(Web interface edit records)
▼

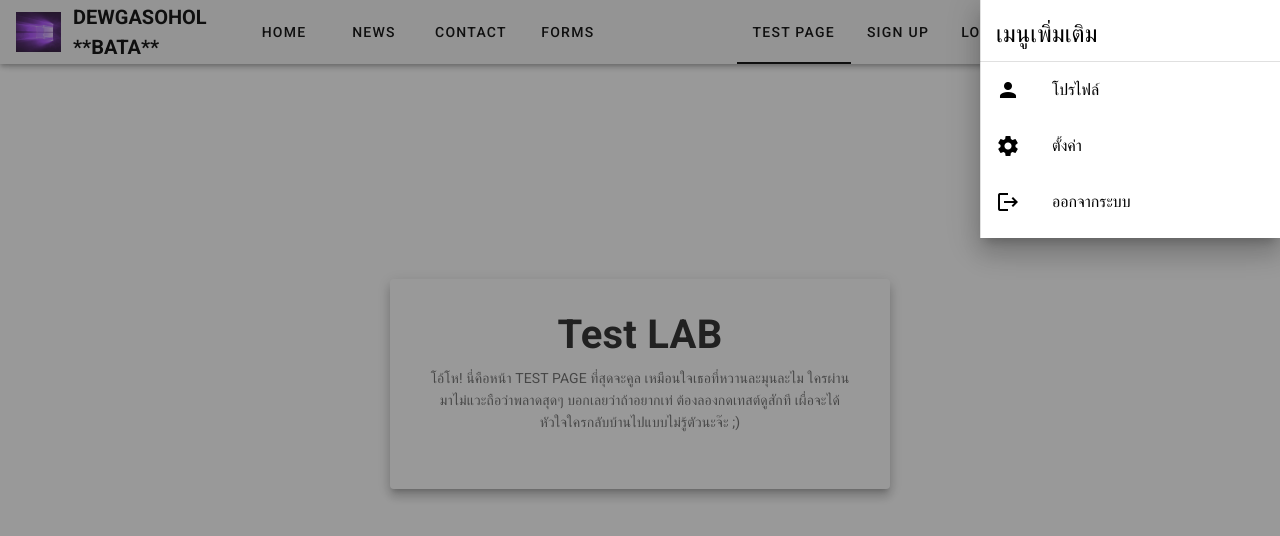
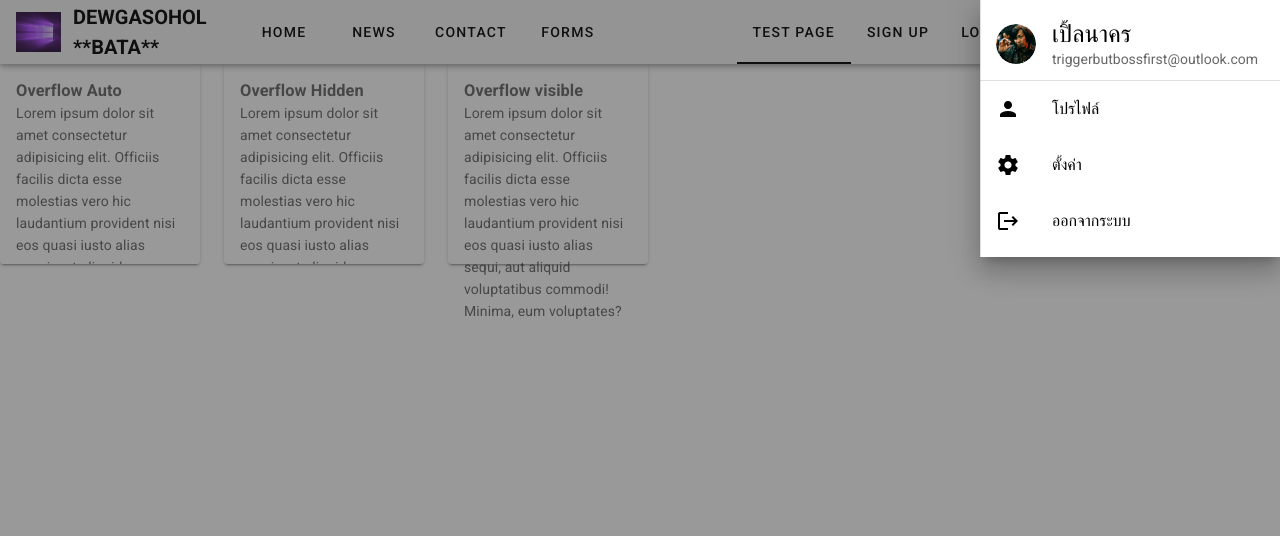
Before and after one commit to SasakuraDew/dewgasohol-beta, a Nuxt app: page /test in a window 1280 px wide. Both pictures are taken after a click on the button 1252 px from the left and 32 px from the top of the page. Shown: the top 536 px of the page. Built offline with nearby package versions, Linux system fonts and the light colour scheme.

Commit message:
13/7/2568 18:37

```diff
--- a/layouts/default.vue
+++ b/layouts/default.vue
@@ -35,12 +35,16 @@
       class="white">
       <v-list>
         <v-list-item>
+          <v-list-item-avatar>
+            <v-img src="/This is number 357.jpg"></v-img>
+          </v-list-item-avatar>
           <v-list-item-content class="black--text">
-            <v-list-item-title class="headline">เมนูเพิ่มเติม</v-list-item-title>
+            <v-list-item-title class="headline">เปิ้ลนาคร</v-list-item-title>
+            <v-list-item-subtitle>triggerbutbossfirst@outlook.com</v-list-item-subtitle>
           </v-list-item-content>
         </v-list-item>
         <v-divider></v-divider>
-        <v-list-item link class="black--text">
+        <v-list-item link class="black--text" to="/member/profile">
           <v-list-item-icon><v-icon class="black--text">mdi-account</v-icon></v-list-item-icon>
           <v-list-item-title>โปรไฟล์</v-list-item-title>
         </v-list-item>
--- /dev/null
+++ b/pages/member/profile.vue
@@ -0,0 +1,50 @@
+<template>
+  <v-container class="py-8" style="max-width: 500px; margin: 0 auto;">
+    <v-card>
+      <v-card-title class="headline">โปรไฟล์สมาชิก</v-card-title>
+      <v-divider></v-divider>
+      <v-card-text>
+        <v-row align="center" justify="center">
+          <v-avatar size="100">
+            <v-img src="/This is number 357.jpg"></v-img>
+          </v-avatar>
+        </v-row>
+        <v-row class="mt-4">
+          <v-col cols="4" class="font-weight-bold">ชื่อ-สกุล:</v-col>
+          <v-col cols="8">เปิ้ลนาคร</v-col>
+        </v-row>
+        <v-row>
+          <v-col cols="4" class="font-weight-bold">อีเมล:</v-col>
+          <v-col cols="8">triggerbutbossfirst@outlook.com</v-col>
+        </v-row>
+        <v-row>
+          <v-col cols="4" class="font-weight-bold">เบอร์โทร:</v-col>
+          <v-col cols="8">081-234-5678</v-col>
+        </v-row>
+        <v-row>
+          <v-col cols="4" class="font-weight-bold">ที่อยู่:</v-col>
+          <v-col cols="8">123/45 หมู่ 6 ต.ตัวอย่าง อ.เมือง จ.กรุงเทพฯ 10000</v-col>
+        </v-row>
+        <v-row>
+          <v-col cols="4" class="font-weight-bold">คำอธิบาย:</v-col>
+          <v-col cols="8">ลูก 357 นี่หว่า ลูกนี้ซื้อมาจากร้านเฮียฮงหลังดิโอลด์สยาม ไอนี้มือปืนมีนายเว้ย เด็กซุ้มแน่นอน</v-col>
+        </v-row>
+      </v-card-text>
+      <v-card-actions>
+        <v-btn color="primary" outlined>แก้ไขข้อมูล</v-btn>
+      </v-card-actions>
+    </v-card>
+  </v-container>
+</template>
+
+<script>
+export default {
+  name: 'ProfilePage'
+}
+</script>
+
+<style scoped>
+.font-weight-bold {
+  font-weight: bold;
+}
+</style>
--- a/pages/test.vue
+++ b/pages/test.vue
@@ -1,14 +1,37 @@
 <template>
-  <v-container class="d-flex flex-column align-center justify-center" style="height: 80vh;">
-    <v-card width="500" elevation="8" class="pa-6">
-      <v-card-title class="justify-center">
-        <h1>Test LAB</h1>
-      </v-card-title>
-      <v-card-text class="text-center">
-        <p>
-          โอ้โห! นี่คือหน้า TEST PAGE ที่สุดจะคูล เหมือนใจเธอที่หวานละมุนละไม ใครผ่านมาไม่แวะถือว่าพลาดสุดๆ บอกเลยว่าถ้าอยากเท่ ต้องลองกดเทสต์ดูสักที เผื่อจะได้หัวใจใครกลับบ้านไปแบบไม่รู้ตัวนะจ๊ะ ;)
-        </p>
-      </v-card-text>
-    </v-card>
-  </v-container>
+  <v-row>
+    <v-col cols="auto">
+      <v-card width="200" height="200" class="overflow-auto">
+        <v-card-text>
+          <h3>Overflow Auto</h3>
+          Lorem ipsum dolor sit amet consectetur adipisicing elit. Officiis
+          facilis dicta esse molestias vero hic laudantium provident nisi eos
+          quasi iusto alias sequi, aut aliquid voluptatibus commodi! Minima, eum
+          voluptates?
+        </v-card-text>
+      </v-card>
+    </v-col>
+    <v-col cols="auto">
+      <v-card width="200" height="200" class="overflow-hidden">
+        <v-card-text>
+          <h3>Overflow Hidden</h3>
+          Lorem ipsum dolor sit amet consectetur adipisicing elit. Officiis
+          facilis dicta esse molestias vero hic laudantium provident nisi eos
+          quasi iusto alias sequi, aut aliquid voluptatibus commodi! Minima, eum
+          voluptates?
+        </v-card-text>
+      </v-card>
+    </v-col>
+    <v-col cols="auto">
+      <v-card width="200" height="200" class="overflow-visible">
+        <v-card-text>
+          <h3>Overflow visible</h3>
+          Lorem ipsum dolor sit amet consectetur adipisicing elit. Officiis
+          facilis dicta esse molestias vero hic laudantium provident nisi eos
+          quasi iusto alias sequi, aut aliquid voluptatibus commodi! Minima, eum
+          voluptates?
+        </v-card-text>
+      </v-card>
+    </v-col>
+  </v-row>
 </template>
```
Also changed, not shown: static/This is number 357.jpg (added).
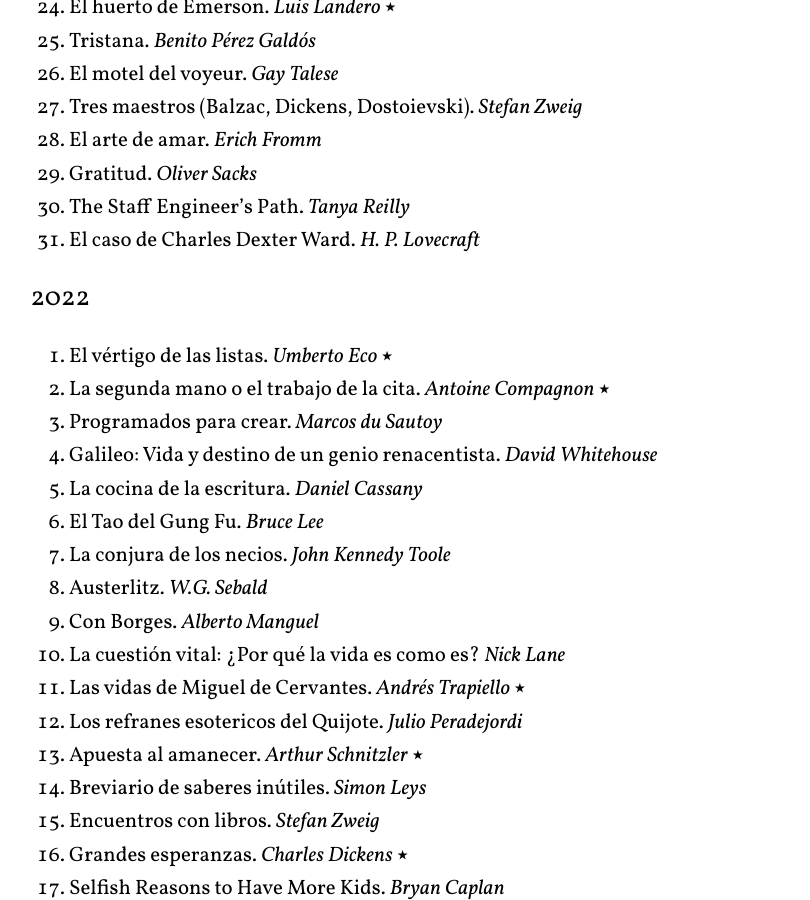
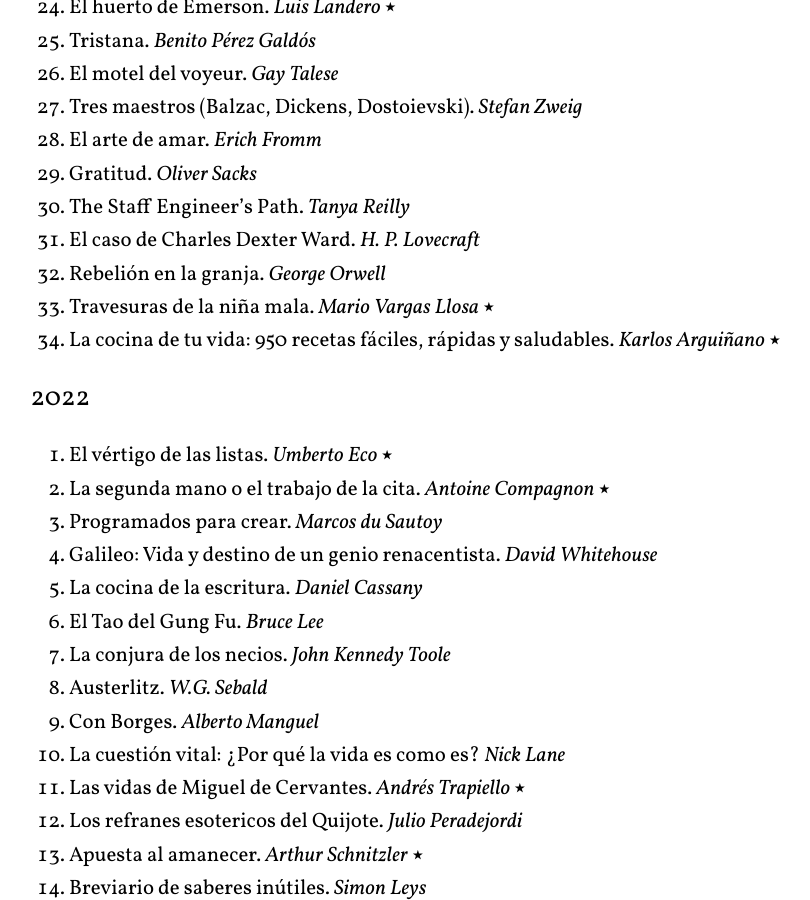
Before and after one commit to arturoherrero/arturoherrero.com, a Jekyll site: the page built from pages/books.md, in a window 1280 px wide and 900 px high, scrolled down 1116 px. Shown: the whole window, without its empty margins (220-1030 px from the left). Built offline with Jekyll 4.4.1, drawn with Linux system fonts in a browser that asks for light colours.

Commit message:
Update lists

```diff
--- a/pages/books.md
+++ b/pages/books.md
@@ -41,6 +41,9 @@
 29. Gratitud. *Oliver Sacks*
 30. The Staff Engineer's Path. *Tanya Reilly*
 31. El caso de Charles Dexter Ward. *H. P. Lovecraft*
+32. Rebelión en la granja. *George Orwell*
+33. Travesuras de la niña mala. *Mario Vargas Llosa* ⭑
+34. La cocina de tu vida: 950 recetas fáciles, rápidas y saludables. *Karlos Arguiñano* ⭑
 
 
 ### 2022
```
Also changed, not shown: pages/games.md (+4 -0 lines).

▲

→ TASK GOAL
Out of the preceding entries, pull each line that contains the word "changed".

→ EXERCISE SOLUTION
Also changed, not shown: static/This is number 357.jpg (added).
Also changed, not shown: pages/games.md (+4 -0 lines).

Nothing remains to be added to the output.